    We need a report from you regarding what you are doing to protect jobs for Caymanians and ensure their employment. Give us an update on what your goals are, what you are doing to help our youth gain employment, and what is being accomplished.

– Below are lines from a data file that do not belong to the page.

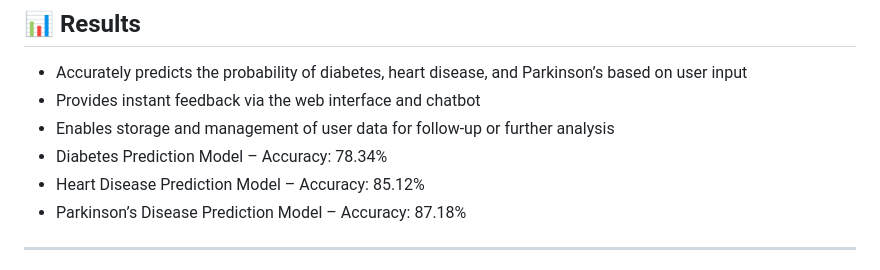
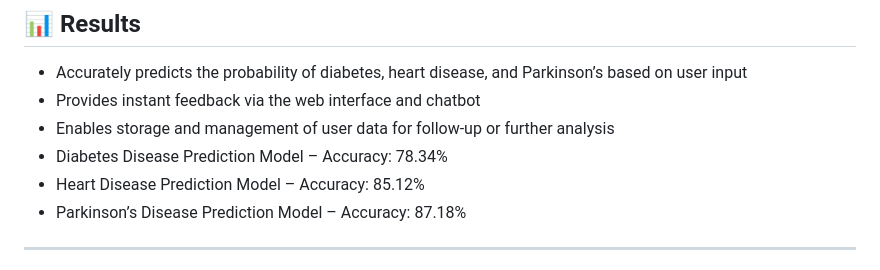
Before and after one commit to nishant-mazumder/Disease-Prediction, a Markdown page: README.md, the part around the change. Drawn GitHub-style.

```diff
--- a/README.md
+++ b/README.md
@@ -49,7 +49,7 @@ A smart and user-friendly **disease prediction system** for diabetes, heart dise
 - Accurately predicts the probability of diabetes, heart disease, and Parkinson’s based on user input
 - Provides instant feedback via the web interface and chatbot
 - Enables storage and management of user data for follow-up or further analysis
-- Diabetes Prediction Model – Accuracy: 78.34%
+- Diabetes Disease Prediction Model – Accuracy: 78.34%
 - Heart Disease Prediction Model – Accuracy: 85.12%
 - Parkinson’s Disease Prediction Model – Accuracy: 87.18%
 
```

    Mr. Bush don’t need a license plate. Tell us what’s happening in labor that is good news to the Caymanian people already grossly disenfranchised.